>>>
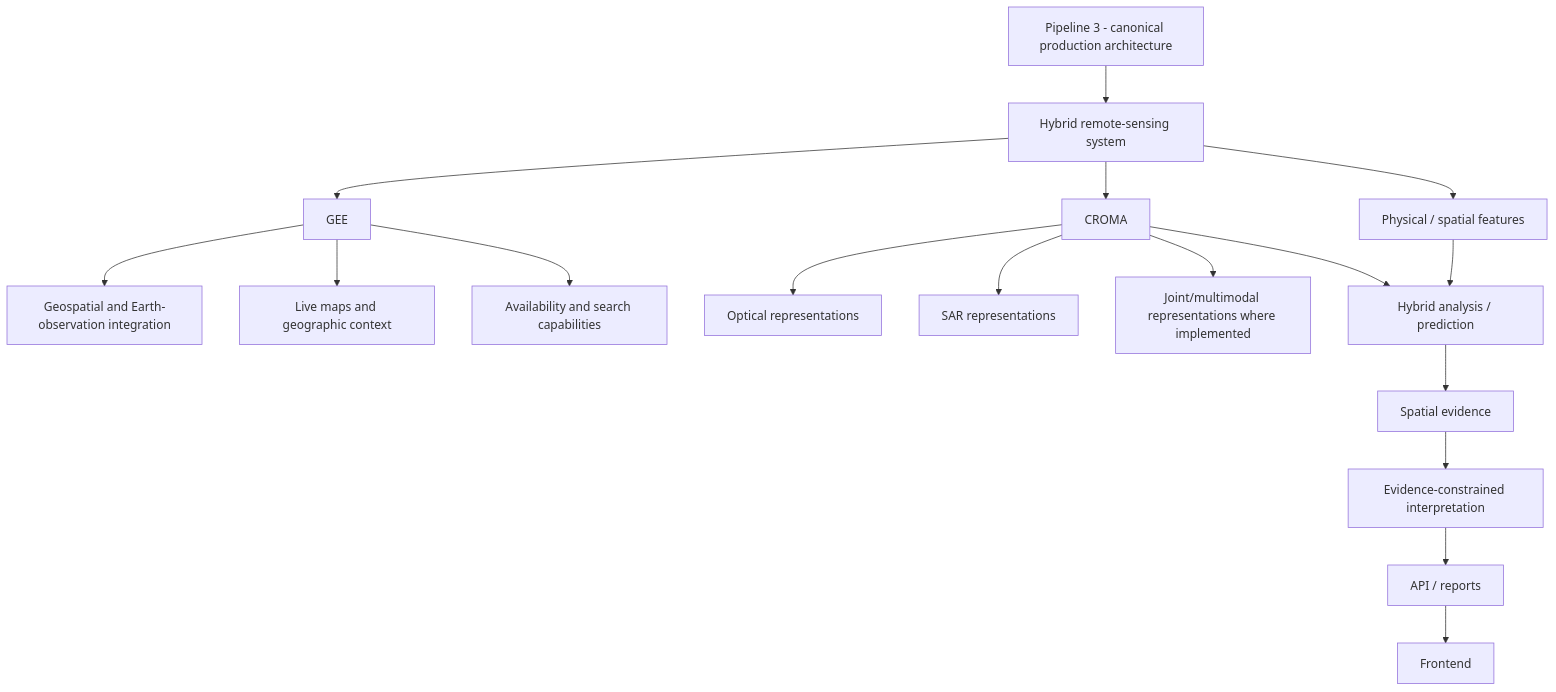
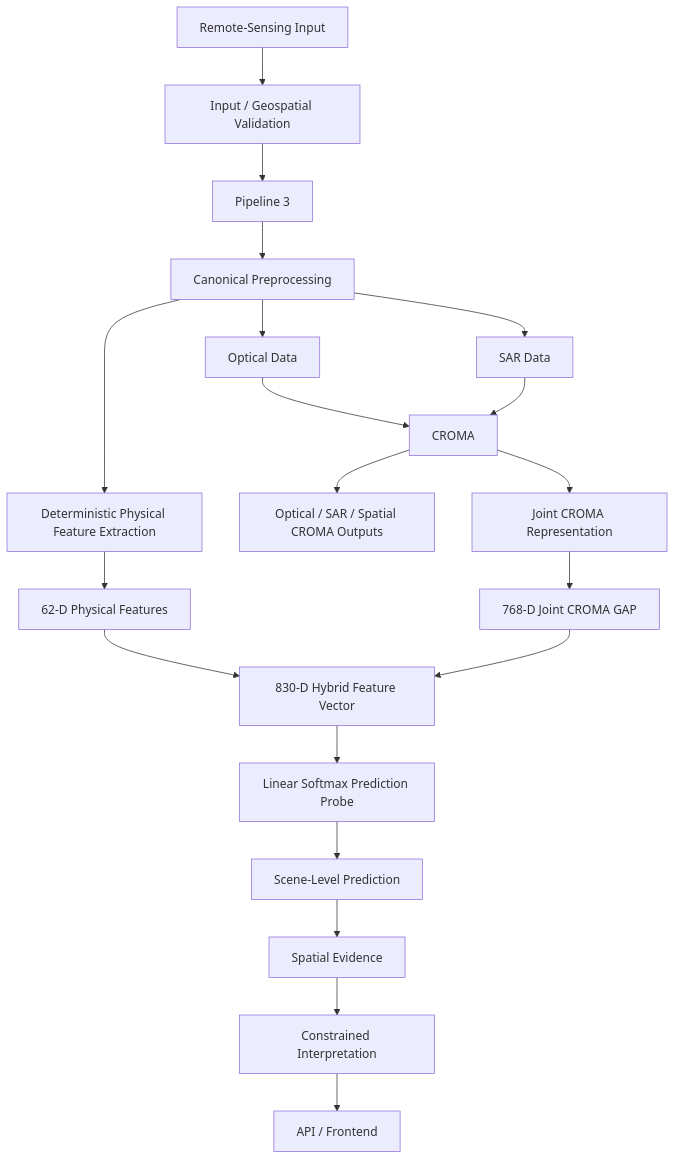
One commit to rishabparande15-lab/Satquery_ai_2.0 changed the first of 6 diagrams in README.md. Above: the diagram before and after it, drawn with Mermaid. The commit also changed other lines of this file and 70 other files, not shown here.

````diff
--- a/README.md
+++ b/README.md
@@ -22,20 +23,22 @@
 ```mermaid
 flowchart TD
-    P3[Pipeline 3 - canonical production architecture]
-    P3 --> H[Hybrid remote-sensing system]
-    H --> G[GEE]
-    G --> G1[Geospatial and Earth-observation integration]
-    G --> G2[Live maps and geographic context]
-    G --> G3[Availability and search capabilities]
-    H --> C[CROMA]
-    C --> C1[Optical representations]
-    C --> C2[SAR representations]
-    C --> C3[Joint/multimodal representations where implemented]
-    H --> F[Physical / spatial features]
-    F --> A[Hybrid analysis / prediction]
-    C --> A
-    A --> E[Spatial evidence]
-    E --> I[Evidence-constrained interpretation]
-    I --> R[API / reports]
-    R --> U[Frontend]
+    A["Remote-Sensing Input"] --> B["Input / Geospatial Validation"]
+    B --> C["Pipeline 3"]
+    C --> D["Canonical Preprocessing"]
+    D --> E["Optical Data"]
+    D --> F["SAR Data"]
+    E --> G["CROMA"]
+    F --> G
+    G --> H["Joint CROMA Representation"]
+    G --> I["Optical / SAR / Spatial CROMA Outputs"]
+    D --> J["Deterministic Physical Feature Extraction"]
+    J --> K["62-D Physical Features"]
+    H --> L["768-D Joint CROMA GAP"]
+    K --> M["830-D Hybrid Feature Vector"]
+    L --> M
+    M --> N["Linear Softmax Prediction Probe"]
+    N --> O["Scene-Level Prediction"]
+    O --> P["Spatial Evidence"]
+    P --> Q["Constrained Interpretation"]
+    Q --> R["API / Frontend"]
 ```
````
<<<
### [PROBLEM DESCRIPTION]
Would you return exactly the lines from the one containing "R[API / reports]" through the end of the listing, both included, and only them?

### [SOLUTION FOR THIS TASK]
-    I --> R[API / reports]
-    R --> U[Frontend]
+    A["Remote-Sensing Input"] --> B["Input / Geospatial Validation"]
+    B --> C["Pipeline 3"]
+    C --> D["Canonical Preprocessing"]
+    D --> E["Optical Data"]
+    D --> F["SAR Data"]
+    E --> G["CROMA"]
+    F --> G
+    G --> H["Joint CROMA Representation"]
+    G --> I["Optical / SAR / Spatial CROMA Outputs"]
+    D --> J["Deterministic Physical Feature Extraction"]
+    J --> K["62-D Physical Features"]
+    H --> L["768-D Joint CROMA GAP"]
+    K --> M["830-D Hybrid Feature Vector"]
+    L --> M
+    M --> N["Linear Softmax Prediction Probe"]
+    N --> O["Scene-Level Prediction"]
+    O --> P["Spatial Evidence"]
+    P --> Q["Constrained Interpretation"]
+    Q --> R["API / Frontend"]
 ```
````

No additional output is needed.